If you've no account register here first time
User Name :
User Email :
Password :

Login Now

Phoenix VA Med Center Plans Largest Solar Carport Installation

The Department of Veterans Affairs (VA) at its Phoenix Medical Center in Phoenix, Arizona, plans to install a 3.003-megawatt (MW) DC solar electric system. This project will expand a 630-kW carport system currently under construction by SunWize Systems at the site.

The completed installation is expected to generate over 5.7 million kilowatt-hours of clean energy annually. This reduction in energy demand from the electric grid is equivalent to the reduction of more than 7.6 million pounds of CO2 emissions annually.

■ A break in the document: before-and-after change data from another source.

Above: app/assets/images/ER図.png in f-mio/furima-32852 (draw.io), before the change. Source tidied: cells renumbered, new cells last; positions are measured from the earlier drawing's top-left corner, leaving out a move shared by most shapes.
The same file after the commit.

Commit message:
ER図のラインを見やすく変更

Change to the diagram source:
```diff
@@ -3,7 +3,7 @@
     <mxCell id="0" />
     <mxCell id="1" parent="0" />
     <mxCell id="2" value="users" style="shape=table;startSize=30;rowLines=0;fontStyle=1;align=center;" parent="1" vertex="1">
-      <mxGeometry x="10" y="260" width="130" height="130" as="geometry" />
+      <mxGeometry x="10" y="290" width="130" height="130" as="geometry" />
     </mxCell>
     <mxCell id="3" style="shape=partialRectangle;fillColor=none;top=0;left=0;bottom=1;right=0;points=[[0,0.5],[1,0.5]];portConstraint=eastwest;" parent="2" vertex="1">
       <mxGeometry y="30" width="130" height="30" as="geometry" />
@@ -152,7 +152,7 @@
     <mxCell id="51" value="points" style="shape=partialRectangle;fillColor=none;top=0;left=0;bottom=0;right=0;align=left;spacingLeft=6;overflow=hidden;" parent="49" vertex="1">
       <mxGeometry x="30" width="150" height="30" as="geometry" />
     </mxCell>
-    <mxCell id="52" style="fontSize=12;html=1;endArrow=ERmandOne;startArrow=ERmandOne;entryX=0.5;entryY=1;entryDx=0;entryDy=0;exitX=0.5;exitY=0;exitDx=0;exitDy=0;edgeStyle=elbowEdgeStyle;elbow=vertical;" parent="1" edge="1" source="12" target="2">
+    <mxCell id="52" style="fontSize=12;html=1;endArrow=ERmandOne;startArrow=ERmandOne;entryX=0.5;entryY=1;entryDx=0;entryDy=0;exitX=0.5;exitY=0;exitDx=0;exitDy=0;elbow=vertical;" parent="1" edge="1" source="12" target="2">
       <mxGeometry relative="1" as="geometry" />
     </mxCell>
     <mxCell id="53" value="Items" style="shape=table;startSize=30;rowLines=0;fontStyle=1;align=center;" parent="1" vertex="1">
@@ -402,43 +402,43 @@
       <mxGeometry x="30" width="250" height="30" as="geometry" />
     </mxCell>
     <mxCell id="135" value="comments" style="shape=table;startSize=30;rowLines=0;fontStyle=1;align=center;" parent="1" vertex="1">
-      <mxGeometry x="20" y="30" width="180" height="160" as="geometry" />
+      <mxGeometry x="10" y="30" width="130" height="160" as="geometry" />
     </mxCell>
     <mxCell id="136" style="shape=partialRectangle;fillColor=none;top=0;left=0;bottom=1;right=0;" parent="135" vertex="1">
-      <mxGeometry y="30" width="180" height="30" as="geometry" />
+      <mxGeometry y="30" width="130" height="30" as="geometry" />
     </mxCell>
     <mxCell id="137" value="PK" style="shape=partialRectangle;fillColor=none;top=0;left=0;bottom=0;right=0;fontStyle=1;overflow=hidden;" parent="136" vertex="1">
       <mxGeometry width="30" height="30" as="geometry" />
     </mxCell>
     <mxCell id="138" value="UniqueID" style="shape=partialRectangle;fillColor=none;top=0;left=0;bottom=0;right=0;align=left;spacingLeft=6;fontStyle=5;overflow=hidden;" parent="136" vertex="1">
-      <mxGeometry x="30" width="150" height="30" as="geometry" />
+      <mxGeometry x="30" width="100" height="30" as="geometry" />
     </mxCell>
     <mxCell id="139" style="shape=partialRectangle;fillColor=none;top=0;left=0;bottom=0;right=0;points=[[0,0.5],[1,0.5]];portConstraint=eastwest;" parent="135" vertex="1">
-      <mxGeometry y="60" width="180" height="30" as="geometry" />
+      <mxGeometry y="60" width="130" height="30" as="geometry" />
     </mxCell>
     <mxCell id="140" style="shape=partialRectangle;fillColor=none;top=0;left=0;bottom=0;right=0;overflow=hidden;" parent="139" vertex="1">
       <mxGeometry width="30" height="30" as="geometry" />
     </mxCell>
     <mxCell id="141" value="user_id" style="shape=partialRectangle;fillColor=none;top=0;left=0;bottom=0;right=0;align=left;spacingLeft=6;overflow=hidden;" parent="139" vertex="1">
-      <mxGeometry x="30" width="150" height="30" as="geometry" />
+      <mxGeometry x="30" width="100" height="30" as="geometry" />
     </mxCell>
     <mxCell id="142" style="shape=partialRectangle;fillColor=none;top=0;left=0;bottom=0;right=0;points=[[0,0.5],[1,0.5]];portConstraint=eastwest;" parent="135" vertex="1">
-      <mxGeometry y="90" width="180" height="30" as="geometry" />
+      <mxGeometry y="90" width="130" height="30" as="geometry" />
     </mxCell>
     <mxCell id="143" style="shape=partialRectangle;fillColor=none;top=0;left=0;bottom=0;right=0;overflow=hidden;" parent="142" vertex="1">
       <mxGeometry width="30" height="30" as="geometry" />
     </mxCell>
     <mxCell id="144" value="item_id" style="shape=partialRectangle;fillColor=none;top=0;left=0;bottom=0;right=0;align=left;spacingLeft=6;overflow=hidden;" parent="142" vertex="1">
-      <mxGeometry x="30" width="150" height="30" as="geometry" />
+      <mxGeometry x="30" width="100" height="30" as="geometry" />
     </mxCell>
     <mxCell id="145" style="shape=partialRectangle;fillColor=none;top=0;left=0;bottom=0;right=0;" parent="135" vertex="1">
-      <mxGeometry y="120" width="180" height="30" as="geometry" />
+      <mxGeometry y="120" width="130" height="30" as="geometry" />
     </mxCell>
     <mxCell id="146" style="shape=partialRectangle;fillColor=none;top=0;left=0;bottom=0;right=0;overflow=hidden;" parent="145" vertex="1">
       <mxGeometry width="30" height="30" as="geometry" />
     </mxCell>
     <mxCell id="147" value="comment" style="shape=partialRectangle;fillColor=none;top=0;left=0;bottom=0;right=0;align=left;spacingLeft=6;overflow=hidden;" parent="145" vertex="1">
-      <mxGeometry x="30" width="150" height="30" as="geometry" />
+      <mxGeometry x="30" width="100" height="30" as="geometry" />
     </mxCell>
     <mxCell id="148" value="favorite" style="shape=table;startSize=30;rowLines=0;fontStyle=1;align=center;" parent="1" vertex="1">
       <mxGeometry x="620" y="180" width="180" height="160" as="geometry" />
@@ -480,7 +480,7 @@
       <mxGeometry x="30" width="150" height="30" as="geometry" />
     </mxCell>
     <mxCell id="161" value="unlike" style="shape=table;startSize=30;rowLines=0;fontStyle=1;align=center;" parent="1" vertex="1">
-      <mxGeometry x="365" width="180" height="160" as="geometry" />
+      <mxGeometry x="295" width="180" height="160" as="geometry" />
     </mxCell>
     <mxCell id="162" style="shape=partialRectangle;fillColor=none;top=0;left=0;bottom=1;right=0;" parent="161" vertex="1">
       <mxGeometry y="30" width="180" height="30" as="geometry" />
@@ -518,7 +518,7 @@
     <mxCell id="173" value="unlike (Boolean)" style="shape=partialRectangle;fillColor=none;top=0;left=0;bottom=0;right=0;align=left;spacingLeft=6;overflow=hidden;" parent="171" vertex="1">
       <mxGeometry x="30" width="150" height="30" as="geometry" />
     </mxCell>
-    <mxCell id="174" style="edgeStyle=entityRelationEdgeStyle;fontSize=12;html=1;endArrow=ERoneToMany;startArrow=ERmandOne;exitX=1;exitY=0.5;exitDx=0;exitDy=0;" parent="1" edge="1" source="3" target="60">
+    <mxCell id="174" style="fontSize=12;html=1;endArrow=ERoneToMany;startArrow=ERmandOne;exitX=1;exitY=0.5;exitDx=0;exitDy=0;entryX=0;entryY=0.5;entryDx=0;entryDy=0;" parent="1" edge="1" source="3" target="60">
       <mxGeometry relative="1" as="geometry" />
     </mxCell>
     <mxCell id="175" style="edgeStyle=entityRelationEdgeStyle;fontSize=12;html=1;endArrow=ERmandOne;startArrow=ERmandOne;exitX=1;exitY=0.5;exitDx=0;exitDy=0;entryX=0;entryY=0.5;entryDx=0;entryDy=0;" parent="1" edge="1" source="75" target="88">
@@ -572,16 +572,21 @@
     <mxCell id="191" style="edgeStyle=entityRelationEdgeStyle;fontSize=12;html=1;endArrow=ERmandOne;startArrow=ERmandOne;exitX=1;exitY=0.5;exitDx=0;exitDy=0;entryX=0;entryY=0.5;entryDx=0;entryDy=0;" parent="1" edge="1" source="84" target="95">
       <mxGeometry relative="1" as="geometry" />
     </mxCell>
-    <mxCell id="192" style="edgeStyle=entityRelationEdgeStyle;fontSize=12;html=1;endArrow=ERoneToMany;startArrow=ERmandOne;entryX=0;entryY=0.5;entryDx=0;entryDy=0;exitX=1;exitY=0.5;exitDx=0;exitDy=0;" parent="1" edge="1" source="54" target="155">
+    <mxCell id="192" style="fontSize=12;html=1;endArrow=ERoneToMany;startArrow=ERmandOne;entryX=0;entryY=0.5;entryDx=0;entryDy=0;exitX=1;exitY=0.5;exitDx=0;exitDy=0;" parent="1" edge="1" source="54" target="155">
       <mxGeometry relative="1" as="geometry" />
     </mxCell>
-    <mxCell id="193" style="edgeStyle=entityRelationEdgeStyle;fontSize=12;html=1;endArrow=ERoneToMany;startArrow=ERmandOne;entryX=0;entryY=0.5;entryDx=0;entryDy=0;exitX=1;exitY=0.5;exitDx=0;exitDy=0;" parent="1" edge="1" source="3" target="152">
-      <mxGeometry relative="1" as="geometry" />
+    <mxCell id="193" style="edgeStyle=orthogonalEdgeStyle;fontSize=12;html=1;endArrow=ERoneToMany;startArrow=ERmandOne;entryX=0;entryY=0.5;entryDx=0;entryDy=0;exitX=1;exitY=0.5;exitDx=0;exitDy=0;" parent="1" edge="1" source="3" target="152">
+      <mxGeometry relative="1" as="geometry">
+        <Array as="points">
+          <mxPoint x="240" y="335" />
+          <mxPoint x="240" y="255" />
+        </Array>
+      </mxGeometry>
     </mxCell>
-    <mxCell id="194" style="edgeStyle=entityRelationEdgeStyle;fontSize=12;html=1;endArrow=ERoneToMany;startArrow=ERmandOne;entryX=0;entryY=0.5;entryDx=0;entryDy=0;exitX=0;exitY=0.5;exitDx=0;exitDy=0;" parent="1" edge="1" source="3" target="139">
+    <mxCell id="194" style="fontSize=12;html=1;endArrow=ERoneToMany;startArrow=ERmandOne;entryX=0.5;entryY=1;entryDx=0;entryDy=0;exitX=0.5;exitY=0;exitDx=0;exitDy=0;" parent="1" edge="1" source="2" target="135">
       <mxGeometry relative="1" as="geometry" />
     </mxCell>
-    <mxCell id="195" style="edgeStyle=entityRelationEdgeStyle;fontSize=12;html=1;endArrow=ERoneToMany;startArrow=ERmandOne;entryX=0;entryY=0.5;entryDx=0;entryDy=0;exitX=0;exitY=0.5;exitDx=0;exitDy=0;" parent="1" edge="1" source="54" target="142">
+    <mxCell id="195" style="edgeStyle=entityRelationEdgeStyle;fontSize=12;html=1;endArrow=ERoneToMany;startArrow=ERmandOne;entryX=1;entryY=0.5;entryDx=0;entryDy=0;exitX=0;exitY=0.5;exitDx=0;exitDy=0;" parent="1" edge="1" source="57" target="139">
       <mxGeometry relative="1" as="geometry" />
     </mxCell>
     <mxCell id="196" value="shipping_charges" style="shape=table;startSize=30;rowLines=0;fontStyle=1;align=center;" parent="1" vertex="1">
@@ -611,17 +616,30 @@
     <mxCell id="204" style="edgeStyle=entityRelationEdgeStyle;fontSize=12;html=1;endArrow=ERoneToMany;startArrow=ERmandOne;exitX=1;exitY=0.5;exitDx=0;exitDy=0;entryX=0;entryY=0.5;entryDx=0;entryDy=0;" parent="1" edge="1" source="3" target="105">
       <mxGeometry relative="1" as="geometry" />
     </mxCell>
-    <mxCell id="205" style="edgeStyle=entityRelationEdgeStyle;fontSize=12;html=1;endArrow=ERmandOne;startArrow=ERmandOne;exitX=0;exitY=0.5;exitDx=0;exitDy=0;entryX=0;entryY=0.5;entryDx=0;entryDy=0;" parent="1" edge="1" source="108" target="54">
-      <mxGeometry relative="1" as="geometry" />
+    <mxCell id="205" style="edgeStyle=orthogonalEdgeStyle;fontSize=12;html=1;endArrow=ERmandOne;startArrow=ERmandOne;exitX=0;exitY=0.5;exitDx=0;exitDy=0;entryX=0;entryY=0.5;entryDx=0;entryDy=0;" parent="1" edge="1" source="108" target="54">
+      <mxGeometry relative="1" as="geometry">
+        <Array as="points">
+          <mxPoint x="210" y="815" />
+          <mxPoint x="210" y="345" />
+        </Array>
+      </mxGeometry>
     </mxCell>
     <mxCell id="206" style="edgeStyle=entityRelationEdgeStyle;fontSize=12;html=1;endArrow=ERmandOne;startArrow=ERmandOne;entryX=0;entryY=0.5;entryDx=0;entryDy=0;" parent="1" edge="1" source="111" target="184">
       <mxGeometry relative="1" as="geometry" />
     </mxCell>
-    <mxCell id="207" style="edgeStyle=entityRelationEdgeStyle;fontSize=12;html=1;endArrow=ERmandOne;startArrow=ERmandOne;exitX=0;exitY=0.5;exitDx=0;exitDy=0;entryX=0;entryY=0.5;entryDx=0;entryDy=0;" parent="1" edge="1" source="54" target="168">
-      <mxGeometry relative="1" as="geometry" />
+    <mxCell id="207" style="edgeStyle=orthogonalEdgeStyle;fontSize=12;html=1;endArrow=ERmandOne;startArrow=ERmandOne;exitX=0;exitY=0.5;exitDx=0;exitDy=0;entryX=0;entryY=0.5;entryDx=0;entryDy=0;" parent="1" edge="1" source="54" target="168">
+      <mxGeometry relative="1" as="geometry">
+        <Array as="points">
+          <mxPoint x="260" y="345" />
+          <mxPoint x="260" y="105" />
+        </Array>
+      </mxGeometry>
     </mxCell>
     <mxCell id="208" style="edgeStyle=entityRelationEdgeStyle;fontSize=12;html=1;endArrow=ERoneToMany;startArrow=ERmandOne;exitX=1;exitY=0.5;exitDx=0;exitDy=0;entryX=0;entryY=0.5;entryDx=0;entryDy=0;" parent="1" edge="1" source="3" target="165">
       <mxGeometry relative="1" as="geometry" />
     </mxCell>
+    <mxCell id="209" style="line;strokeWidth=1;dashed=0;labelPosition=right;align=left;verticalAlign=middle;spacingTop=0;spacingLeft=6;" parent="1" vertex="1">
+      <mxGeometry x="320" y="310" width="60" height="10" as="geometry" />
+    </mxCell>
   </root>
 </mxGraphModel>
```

According to SunWize, the system will be the largest photovoltaic (PV) carport installation in the U.S. when the second phase of construction is completed.

In June, the VA Health Care System in Albuquerque, NM, announced it was installing a 3.2 MW solar photovoltaic (PV) system, including include a car port and roof-mounted arrays.

The Phoenix VA Medical Center project is one of a number of systems now under contract with SunWize as a part of the VA’s effort to use renewable energy and improve energy efficiency. The Veteran’s Administration announced in September that it will consider sustainability and energy efficiency in all its purchases.

Top 10 Steps for a Successful EMIS Project
Sponsored By: Sphera Solutions

Emerging Technologies in Learning
Sponsored By: UL EHS Sustainability

Embrace Big Data
Sponsored By: UL EHS Sustainability

Strategies for Managing Emerging Regulations
Sponsored By: Sphera Solutions


2 thoughts on “Phoenix VA Med Center Plans Largest Solar Carport Installation

  1. Congratulations to the VA and SunWize on deploying yet another multi-MW capacity solar aray. Something the business community is able to do with current low-cost money, favorable depreciation schedules, and the ITC combined with state and local incentives.

    Meanwhile millions of residential rooftops remain empty, waiting for a viable financial model to deploy solar.

    At the residential level in the US even when assuming electricity costs of $0.14/kWh, a $2.5/W utility incentive, and the 30% ITC the installed cost required to achieve a five-year break-even on avoided energy purchases is in the range of $4.50 a watt.

    Today that is far from reality. Most quotes we are seeing are in the range of $9.25 – $10+/W installed.

    People are not willing to pay more for their energy.

    Further – given the large CAPEX investment required on the front end the lost opportunity costs associated with that investment off-set any potential increase in the future cost of energy.

    Simply put, investing $25,000 at 0% return to avoid a potential (though not statistically correct) future increase in energy costs of 6% on an annual energy bill of $600 to $1000 is a very poor investment. One is always financially better off to invest the $25,000 in almost any other market play including oil & gas exploration or for that matter any solid wind-turbine/renewable/green industry mutual fund, and use their after-tax return to more than offset any future increase in energy costs.

  2. While people are dying waiting for appointments with VA doctors, the VA decides that it would make sense to spend way more money on electricity.

Leave a Comment

Translate »